[Data extracted from a collection]
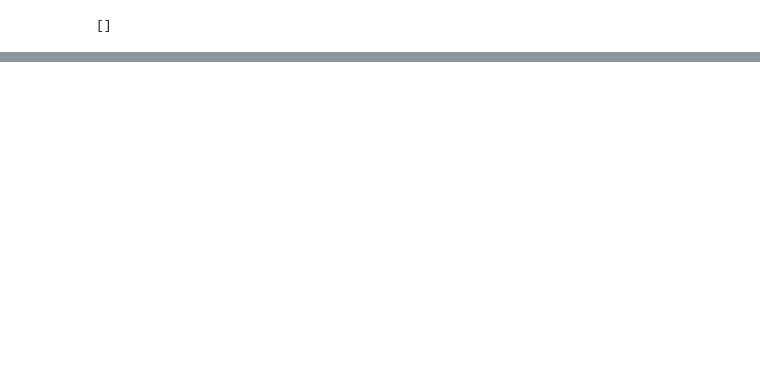
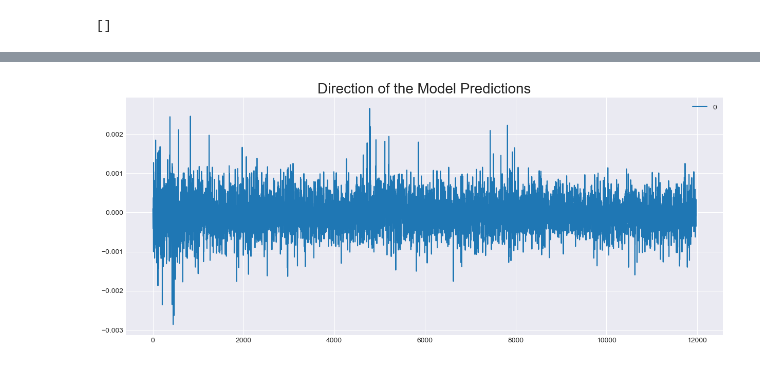
Before and after one commit to YarosInter/Time-Series-Kneighbors-Regressor, a Jupyter notebook: Kneightbors Regressor Model.ipynb, the cells around one changed output, grey strips where cells are left out. Saved outputs shown, nothing was run; the diff lists cells and outputs as text; code cells hidden in the pictures; blank space fills up the shorter version.

```diff
--- a/Kneightbors Regressor Model.ipynb
+++ b/Kneightbors Regressor Model.ipynb
@@ -107,0 +147,14 @@ new_df.head()
+# %%
+knb = KNeighborsRegressor()
+
+# Training the Model
+knb.fit(X_train_scaled, y_train)
+
+# Making predictions
+predictions = knb.predict(X_test_scaled)
+# %%
+# Plotting to visualize predictions to make sure go in both directions
+pd.DataFrame(predictions).plot(figsize=(15,6))
+plt.title("Direction of the Model Predictions", fontsize=20);
+# %% [output]
+[figure, added]
```
Also changed, not shown: parts of 13 cells of this notebook, 1 other file.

- _WHAT YOU SHOULD DO_: Every line of the entries that includes "shown" must be copied into the answer.

- _OUTPUT OF THE TASK_:
Before and after one commit to YarosInter/Time-Series-Kneighbors-Regressor, a Jupyter notebook: Kneightbors Regressor Model.ipynb, the cells around one changed output, grey strips where cells are left out. Saved outputs shown, nothing was run; the diff lists cells and outputs as text; code cells hidden in the pictures; blank space fills up the shorter version.
Also changed, not shown: parts of 13 cells of this notebook, 1 other file.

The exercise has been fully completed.